    See Privacy Policy at https://art19.com/privacy and California Privacy Notice at https://art19.com/privacy#do-not-sell-my-info.

    MGA Entertainment: Isaac Larian

    MGA Entertainment: Isaac Larian

    Isaac Larian moved from Iran to Los Angeles at age 17 with just a few hundred dollars, and went on to build one of the biggest toy companies in the world. Along the way, he took on Barbie with a wildly successful line of punky dolls called Bratz — a success that touched off an epic legal battle with Mattel. Today, at age 70, Isaac is still the CEO of MGA Entertainment, and says he still has the fighter’s instinct that he learned in the slums of Tehran.


    This episode was produced by Alex Cheng with music composed by Ramtin Arablouei.

    It was edited by Neva Grant with research assistance and fact-checking from Carla Esteves and Zazil Davis-Vazquez.

    Our engineers were Gilly Moon and Robert Rodriguez.


    You can follow HIBT on Twitter & Instagram, and email us at hibt@id.wondery.com.

    See Privacy Policy at https://art19.com/privacy and California Privacy Notice at https://art19.com/privacy#do-not-sell-my-info.

    Achieving greater things with Adam Grant

    Achieving greater things with Adam Grant

    “Growth is not about the genius you possess—it’s about the character you develop.” 

    That’s what organizational psychologist and podcast host Adam Grant believes, and he offers a new framework on how we can elevate ourselves and others in his latest book, Hidden Potential: The Science of Achieving Greater Things.
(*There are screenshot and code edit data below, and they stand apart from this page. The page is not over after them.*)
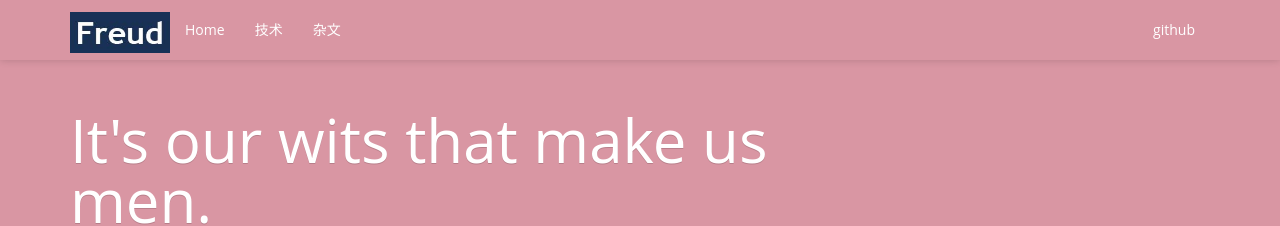
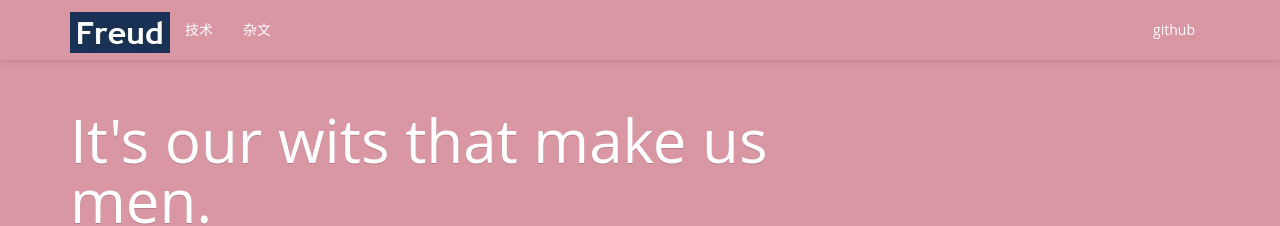
Before and after one commit to HEYAN123/crane, a Jekyll site: the page built from tech/index.html, in a window 1280 px wide. Shown: the top 226 px of the page. Built offline with Jekyll 4.4.1, drawn with Linux system fonts in a browser that asks for light colours; nearby versions of some CDN libraries; comment, search, counter and statistics services are not loaded.

Commit message:
修改导航

```diff
--- a/_includes/footer.html
+++ b/_includes/footer.html
@@ -5,6 +5,7 @@
 	</div>
 </footer>
 
+<!-- TODO 去除库依赖 -->
 <script src="{{ '/styles/js/jquery.min.js' | prepend: site.baseurl }}"></script>
 <script src="{{ '/styles/js/bootstrap.min.js' | prepend: site.baseurl }}"></script>
 <script src="{{ '/styles/js/holder.min.js' | prepend: site.baseurl }}"></script>
--- a/_includes/header.html
+++ b/_includes/header.html
@@ -6,15 +6,12 @@
         <span class="icon-bar"></span>
         <span class="icon-bar"></span>
       </button>
-      <a href="/" class="navbar-brand">
+      <a href="{{ '/' | prepend: site.baseurl }}" class="navbar-brand">
         <img src="{{ '/styles/images/logo.jpg' | prepend: site.baseurl }}">
       </a>
     </div>
     <nav class="collapse navbar-collapse bs-navbar-collapse" role="navigation">
       <ul class="nav navbar-nav">
-        <li>
-          <a href="{{ '/' | prepend: site.baseurl }}">Home</a>
-        </li>
         <li>
           <a href="{{ '/tech/' | prepend: site.baseurl }}">技术</a>
         </li>
--- a/index.html
+++ b/index.html
@@ -1,5 +1,6 @@
 ---
 layout: default
+title: Home
 ---
 
 <!-- 主页 -->
--- a/tech/index.html
+++ b/tech/index.html
@@ -1,6 +1,6 @@
 ---
 layout: default
-title: 分类
+title: Tech
 header: Posts By Tech
 ---
 
```
Also changed, not shown: README.md.
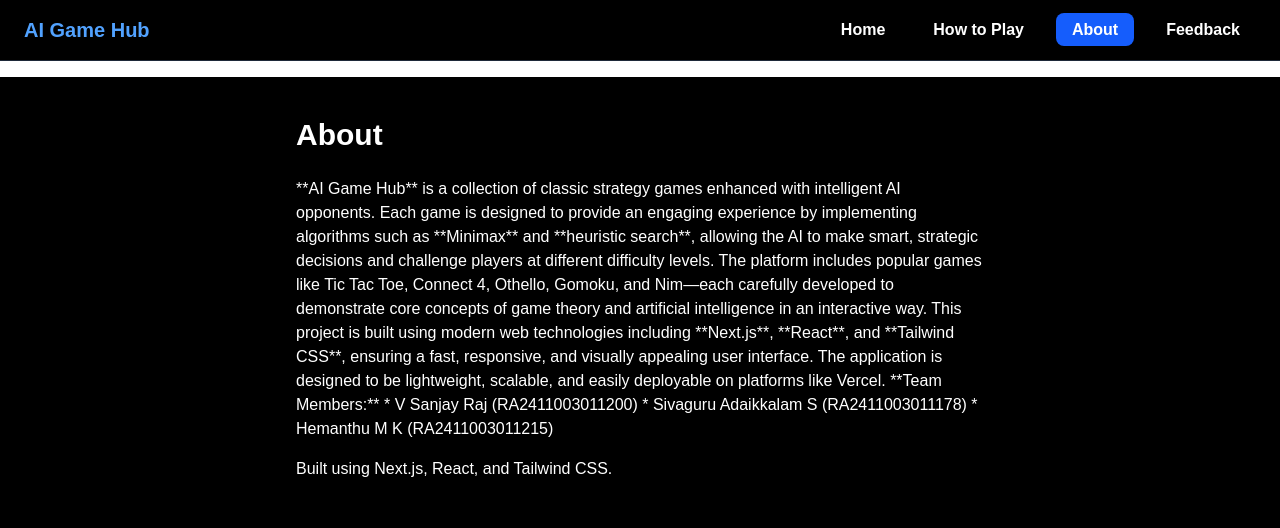
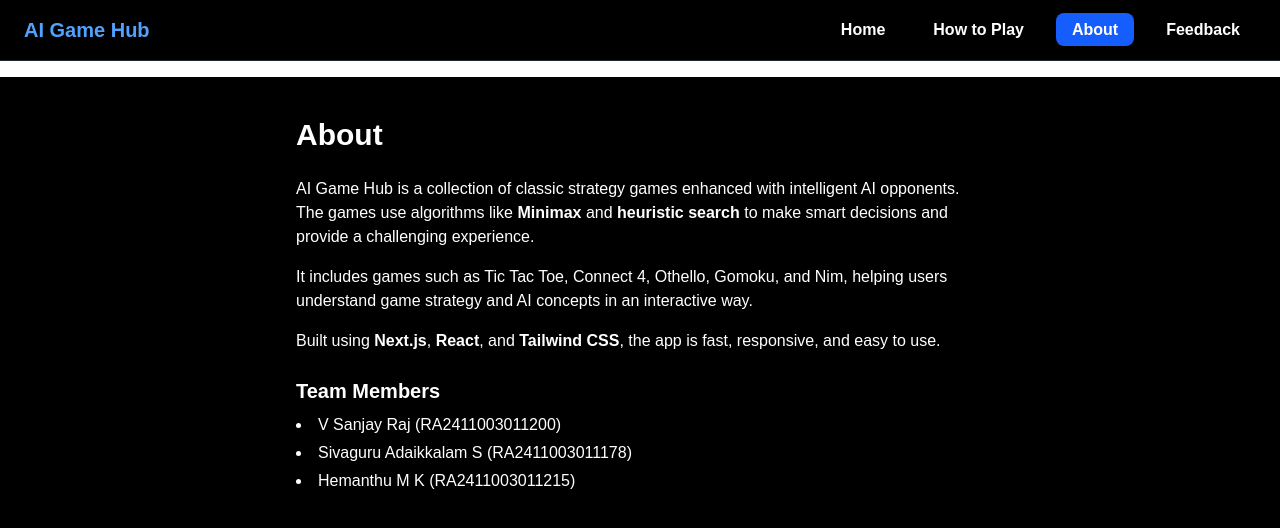
Before and after one commit to RuthlesSan/tic-tac-toe-ai, a Next.js app: page /about in a window 1280 px wide. Shown: the top 528 px of the page. Built offline with nearby package versions, Linux system fonts and the light colour scheme.

Commit message:
about us

```diff
--- a/app/about/page.js
+++ b/app/about/page.js
@@ -1,31 +1,38 @@
-
-
 export default function About() {
   return (
     <div className="bg-black min-h-screen text-white">
-
-
       <div className="p-10 max-w-3xl mx-auto">
         <h1 className="text-3xl font-bold mb-6">About</h1>
 
         <p>
-          **AI Game Hub** is a collection of classic strategy games enhanced with intelligent AI opponents. Each game is designed to provide an engaging experience by implementing algorithms such as **Minimax** and **heuristic search**, allowing the AI to make smart, strategic decisions and challenge players at different difficulty levels.
-
-The platform includes popular games like Tic Tac Toe, Connect 4, Othello, Gomoku, and Nim—each carefully developed to demonstrate core concepts of game theory and artificial intelligence in an interactive way.
-
-This project is built using modern web technologies including **Next.js**, **React**, and **Tailwind CSS**, ensuring a fast, responsive, and visually appealing user interface. The application is designed to be lightweight, scalable, and easily deployable on platforms like Vercel.
-
-**Team Members:**
-
-* V Sanjay Raj (RA2411003011200)
-* Sivaguru Adaikkalam S (RA2411003011178)
-* Hemanthu M K (RA2411003011215)
-
+          AI Game Hub is a collection of classic strategy games enhanced
+          with intelligent AI opponents. The games use algorithms like
+          <span className="font-semibold"> Minimax </span> and
+          <span className="font-semibold"> heuristic search </span>
+          to make smart decisions and provide a challenging experience.
         </p>
 
         <p className="mt-4">
-          Built using Next.js, React, and Tailwind CSS.
+          It includes games such as Tic Tac Toe, Connect 4, Othello,
+          Gomoku, and Nim, helping users understand game strategy and AI concepts
+          in an interactive way.
         </p>
+
+        <p className="mt-4">
+          Built using <span className="font-semibold">Next.js</span>,{" "}
+          <span className="font-semibold">React</span>, and{" "}
+          <span className="font-semibold">Tailwind CSS</span>, the app is
+          fast, responsive, and easy to use.
+        </p>
+
+        <div className="mt-6">
+          <h2 className="text-xl font-semibold mb-2">Team Members</h2>
+          <ul className="list-disc list-inside space-y-1">
+            <li>V Sanjay Raj (RA2411003011200)</li>
+            <li>Sivaguru Adaikkalam S (RA2411003011178)</li>
+            <li>Hemanthu M K (RA2411003011215)</li>
+          </ul>
+        </div>
       </div>
     </div>
   );
```
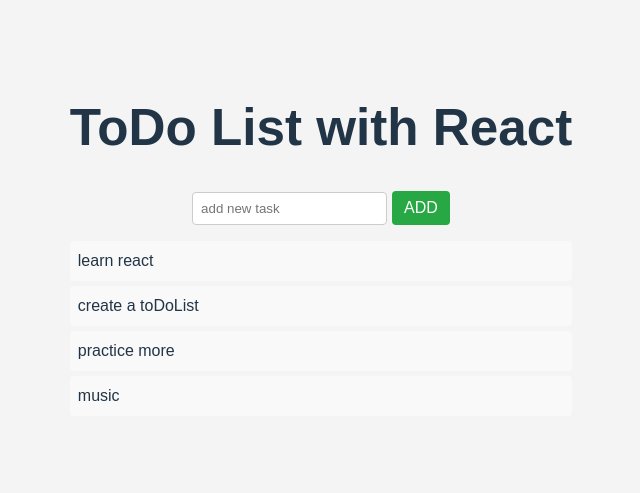
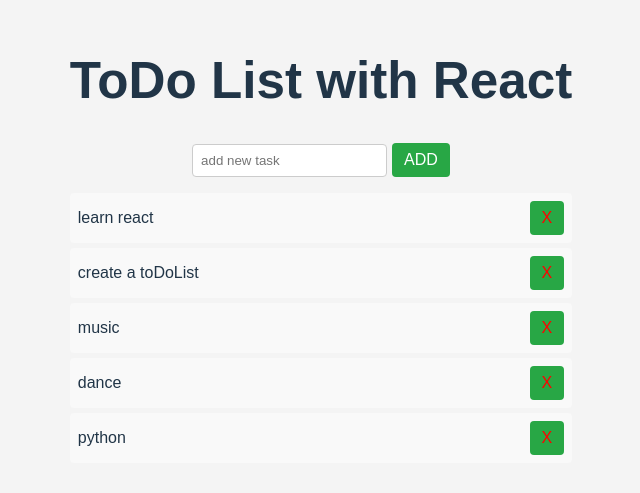
Before and after one commit to SHATAJV/react_toDoList, a React (Vite) app in the folder toDolist/: page / in a window 1280 px wide. Shown: the part 151-644 px from the top of the page, without its empty margins (319-959 px from the left). Built offline with nearby package versions, Linux system fonts and the light colour scheme; data requests are answered from the project's data file.

Commit message:
add delete buttun

```diff
--- a/toDolist/db.json
+++ b/toDolist/db.json
@@ -11,13 +11,18 @@
       "completed": false
     },
     {
-      "id": "3",
-      "title": "practice more",
+      "id": "7d3d",
+      "title": "music",
       "completed": false
     },
     {
-      "id": "7d3d",
-      "title": "music",
+      "id": "b137",
+      "title": "dance",
+      "completed": false
+    },
+    {
+      "id": "1a44",
+      "title": "python",
       "completed": false
     }
   ]
--- a/toDolist/src/App.jsx
+++ b/toDolist/src/App.jsx
@@ -12,10 +12,11 @@
   useEffect(() => {
     axios
       .get("http://localhost:5000/tasks")
-      .then((response) => setTasks(response.data))
+      .then((response) => {
+        setTasks(response.data);
+      })
       .catch((error) => console.error("Erreur lors de la récupération des tâches:", error));
   }, []);
-
 
   const handleAddTask = (title) => {
     const newTask = { title, completed: false };
@@ -40,11 +41,21 @@
       .catch((error) => console.error("Erreur lors de la mise à jour de la tâche:", error));
   };
 
+  const handleDeleteTask = (id) => {
+    axios
+      .delete(`http://localhost:5000/tasks/${id}`)
+      .then(() => {
+        setTasks((prevTasks) => prevTasks.filter((task) => task.id !== id));
+      })
+      .catch((error) => console.error("Erreur lors de la suppression de la tâche:", error));
+  };
+
+
   return (
     <div>
       <h1>ToDo List with React</h1>
       <AddTodoform onAddTask={handleAddTask} />
-      <ToDolist tasks={tasks} onToggle={handleToggleTask} />
+      <ToDolist tasks={tasks} onToggle={handleToggleTask} onDelete={handleDeleteTask} />
     </div>
   );
 };
--- a/toDolist/src/components/Task.jsx
+++ b/toDolist/src/components/Task.jsx
@@ -1,6 +1,17 @@
-const Task = ({task, onToggle}) => {
+const Task = ({ task, onToggle, onDelete }) => {
     return (
-        <li onClick={() => onToggle(task.id)} style={{textDecoration : task.completed ? 'line-through': 'none'}} >{task.title}</li>
+        <li
+            onClick={() => onToggle(task.id)}
+            style={{ textDecoration: task.completed ? 'line-through' : 'none' }}
+        >
+            {task.title}
+            <button onClick={(e) => {
+                e.stopPropagation();
+                onDelete(task.id);
+            }} style={{ color: "red" }}>
+                X
+            </button>
+        </li>
     );
 };
 
--- a/toDolist/src/components/ToDoList.jsx
+++ b/toDolist/src/components/ToDoList.jsx
@@ -1,11 +1,11 @@
 import React from "react";
 import Task from "./Task";
 
-const ToDolist = ({tasks , onToggle}) => {
+const ToDolist = ({tasks , onToggle, onDelete}) => {
     return(
         <ul>
             {tasks.map((task) => (
-                <Task key={task.id} task={task} onToggle={onToggle}/>
+                <Task key={task.id} task={task} onToggle={onToggle} onDelete={onDelete} />
             ))}
         </ul>
 
```
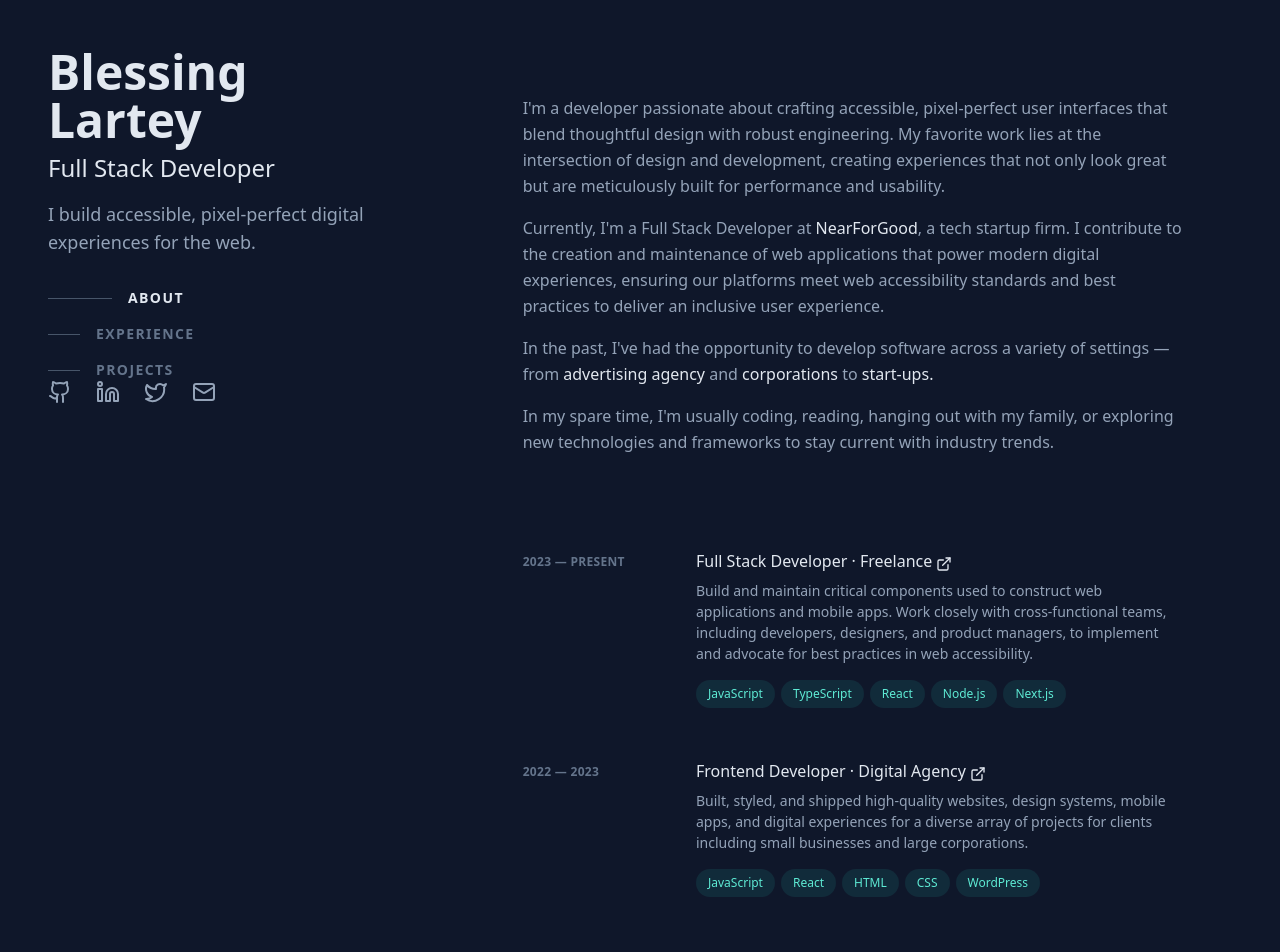
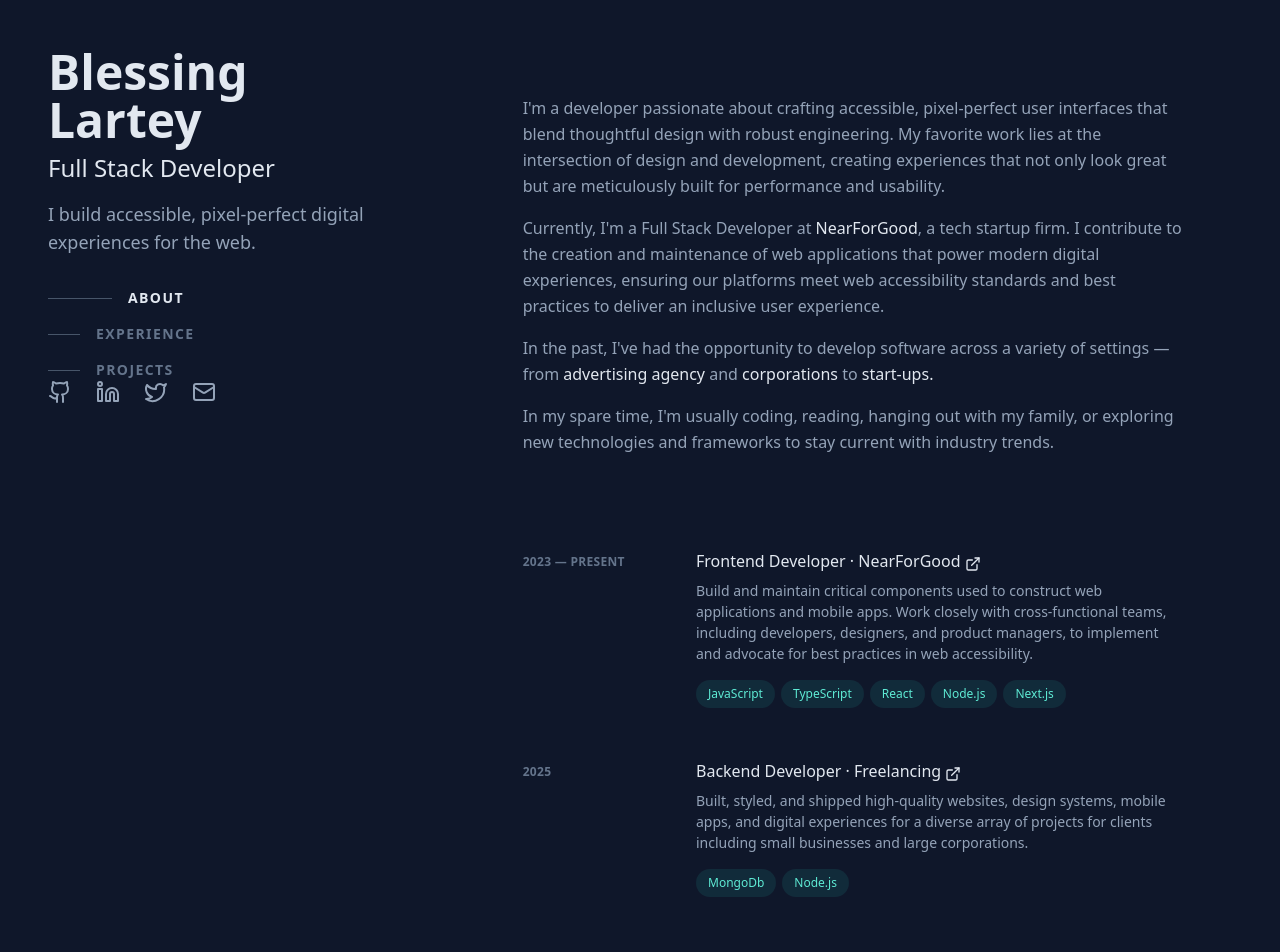
Before and after one commit to BlessingLartey/portfolio, a Next.js app: page / in a window 1280 px wide. Shown: the top 952 px of the page. Built offline with nearby package versions, Linux system fonts and the light colour scheme.

Commit message:
changes in experience

```diff
--- a/components/experience.tsx
+++ b/components/experience.tsx
@@ -3,26 +3,26 @@ import { ExternalLink } from "lucide-react"
 const experiences = [
   {
     period: "2023 — PRESENT",
-    title: "Full Stack Developer",
-    company: "Freelance",
+    title: "Frontend Developer",
+    company: "NearForGood",
     description:
       "Build and maintain critical components used to construct web applications and mobile apps. Work closely with cross-functional teams, including developers, designers, and product managers, to implement and advocate for best practices in web accessibility.",
     technologies: ["JavaScript", "TypeScript", "React", "Node.js", "Next.js"],
-    link: "#",
+    link: "https://retm-front-ten.vercel.app/dashboard",
   },
   {
-    period: "2022 — 2023",
-    title: "Frontend Developer",
-    company: "Digital Agency",
+    period: "2025",
+    title: "Backend Developer",
+    company: "Freelancing",
     description:
       "Built, styled, and shipped high-quality websites, design systems, mobile apps, and digital experiences for a diverse array of projects for clients including small businesses and large corporations.",
-    technologies: ["JavaScript", "React", "HTML", "CSS", "WordPress"],
-    link: "#",
+    technologies: ["MongoDb", "Node.js"],
+    link: "https://www.faivich.com/",
   },
   {
     period: "2021 — 2022",
     title: "Junior Web Developer",
-    company: "Tech Startup",
+    company: "NearForGood",
     description:
       "Developed and maintained web applications using modern JavaScript frameworks. Collaborated with design and product teams to implement user-friendly interfaces and improve user experience.",
     technologies: ["HTML", "CSS", "JavaScript", "Vue.js", "PHP"],
```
    This week on How I Built This Lab, insights on what great entrepreneurs have in common and the steps anyone can take to develop these skills. Plus, redesigning workplace systems to foster greater collaboration, and cultivating untapped potential in the generations to come. 


    This episode was researched and produced by Carla Esteves, with music by Ramtin Arablouei.

    It was edited by John Isabella. Our audio engineer was Neal Rauch.

    You can follow HIBT on X & Instagram, and email us at hibt@id.wondery.com.

    See Privacy Policy at https://art19.com/privacy and California Privacy Notice at https://art19.com/privacy#do-not-sell-my-info.

    Weee!: Larry Liu

    Weee!: Larry Liu

    If you told 19-year-old Larry Liu that his hobby re-selling used electronics “for fun” would someday help him build a multi-billion-dollar company, he probably would have laughed. He was an electrical engineering student in Shanghai at the time. His goals were to land a corporate job and go to grad school in the U.S. He did both, starting with a job at Intel. But his passion for e-commerce stayed with him through his MBA and other corporate jobs. And when he moved to Northern California, Larry noticed other Chinese immigrants using WeChat to source what they needed locally - even organizing in groups to buy familiar foods and products. Larry immediately saw this as a business opportunity. And in under ten years, after facing down bankruptcy and re-orienting his business, Larry grew his e-commerce platform Weee! into a company now valued at over $4 billion.

    This episode was produced by Kerry Thompson with music composed by Ramtin Arablouei.

    It was edited by Andrea Bruce with research help from Katherine Sypher.

    Our engineers were Gilly Moon and Josh Newell.

    You can follow HIBT on Twitter & Instagram, and email us at hibt@id.wondery.com.

    See Privacy Policy at https://art19.com/privacy and California Privacy Notice at https://art19.com/privacy#do-not-sell-my-info.